For example, when Herb Kelleher, the cofounder of Southwest Airlines, was asked what makes Southwest unique, he would say, “I can teach you the secret to running this airline in 30 seconds. This is it: We are the low-fare airline.” While Southwest possessed other positive attributes, such as hassle-free check-in, Kelleher honed in on one core message: low-fares.

Step 3: Individualize your message 

Another common mistake people make when they pitch is focusing on large numbers and changing the world. While there's nothing wrong with setting aspirational goals and building excitement by portraying a grand vision, your message should be rooted in pragmatism and focus on making a difference at an individual level.

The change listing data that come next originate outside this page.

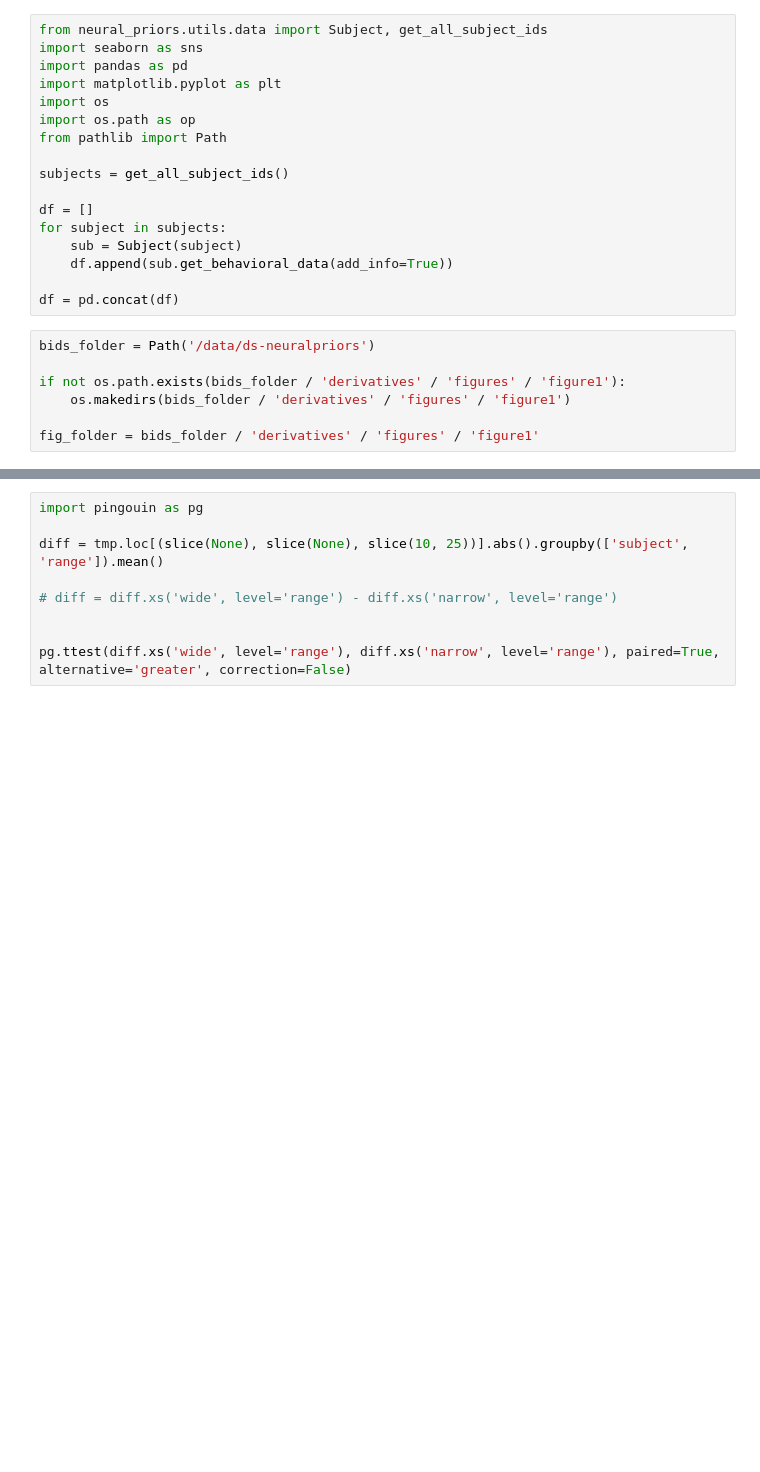
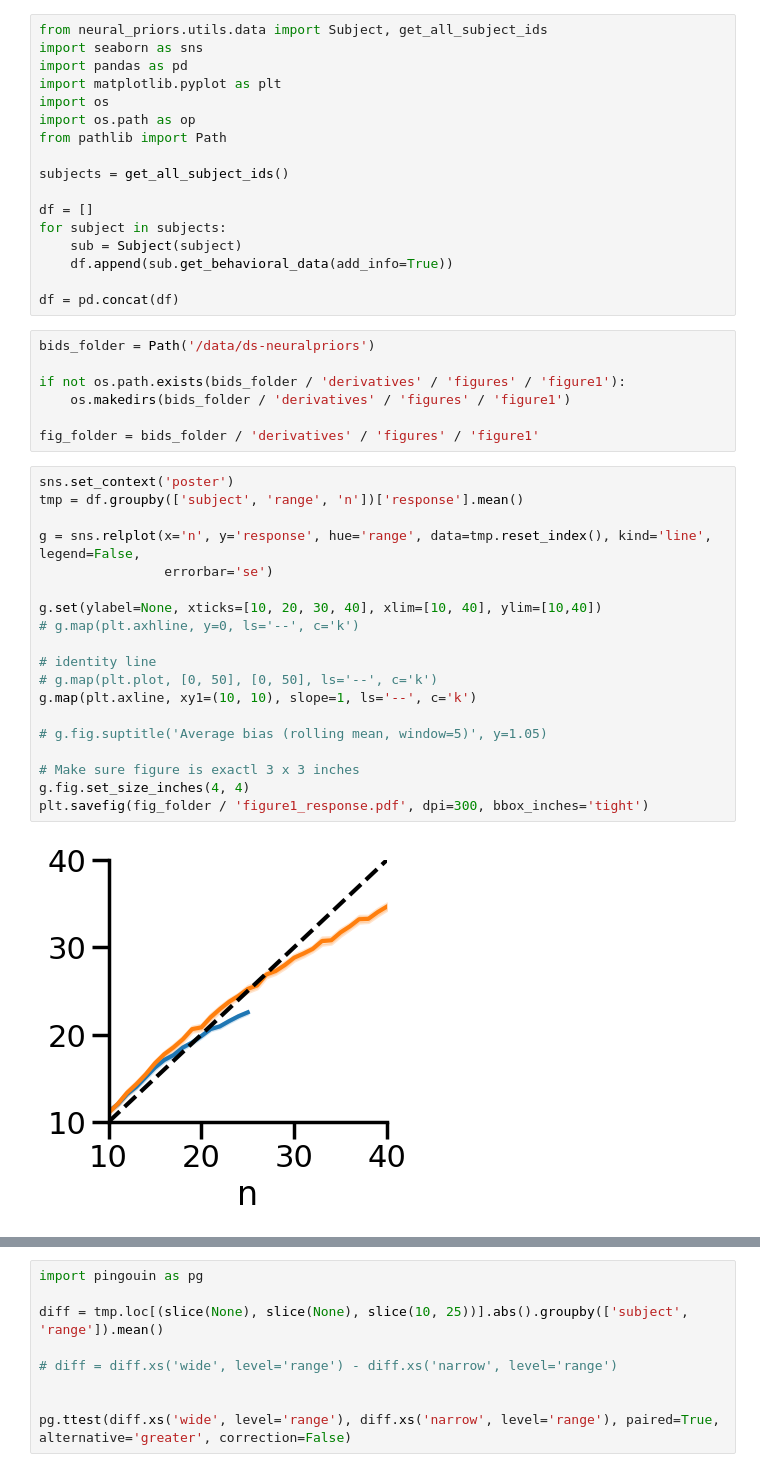
Before and after one commit to Gilles86/neural_priors, a Jupyter notebook: neural_priors/figures/figure1.ipynb, the cells around one changed output, grey strips where cells are left out. Saved outputs shown, nothing was run; the diff lists cells and outputs as text; blank space fills up the shorter version.

```diff
--- a/neural_priors/figures/figure1.ipynb
+++ b/neural_priors/figures/figure1.ipynb
@@ -22,6 +22,27 @@ if not os.path.exists(bids_folder / 'derivatives' / 'figures' / 'figure1'):
     os.makedirs(bids_folder / 'derivatives' / 'figures' / 'figure1')
 
 fig_folder = bids_folder / 'derivatives' / 'figures' / 'figure1'
+# %%
+sns.set_context('poster')
+tmp = df.groupby(['subject', 'range', 'n'])['response'].mean()
+
+g = sns.relplot(x='n', y='response', hue='range', data=tmp.reset_index(), kind='line', legend=False,
+                errorbar='se')
+
+g.set(ylabel=None, xticks=[10, 20, 30, 40], xlim=[10, 40], ylim=[10,40])
+# g.map(plt.axhline, y=0, ls='--', c='k')
+
+# identity line
+# g.map(plt.plot, [0, 50], [0, 50], ls='--', c='k')
+g.map(plt.axline, xy1=(10, 10), slope=1, ls='--', c='k')
+
+# g.fig.suptitle('Average bias (rolling mean, window=5)', y=1.05)
+
+# Make sure figure is exactl 3 x 3 inches
+g.fig.set_size_inches(4, 4)
+plt.savefig(fig_folder / 'figure1_response.pdf', dpi=300, bbox_inches='tight')
+# %% [output]
+[figure, added]
 # %%
 sns.set_context('poster')
 tmp = df.groupby(['subject', 'range', 'n'])['error'].mean().groupby(['subject', 'range']).apply(lambda d: d.rolling(5, min_periods=1).mean().droplevel([0,1]))
```
Also changed, not shown: parts of 1 cell of this notebook, 17 other files.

For example, experiments have been conducted where volunteers are given two compelling campaigns seeking contributions: a) the plight of a seven-year-old girl in Africa who might die from starvation, and b) food shortages in Africa affecting three million people. Research shows that people are more willing to give larger donations in support of the campaign involving the girl, as opposed to the massive human suffering in Africa. As Mother Teresa would say, “If I look at the masses, I will never act. If I look at the one, I will.” So, focus on making a difference at an individual level before pitching an idea to change the world. 

Step 4: Establish credibility

You need to use at least one of the following four pieces of evidence to establish credibility: (a) professional acumen, (b) academic background, (c) testimonials and endorsement, or (d) traction (in terms of adoption of your idea). Note: if you don't have any of these, that's okay—just be prepared to get creative in your ability to convince your stakeholders.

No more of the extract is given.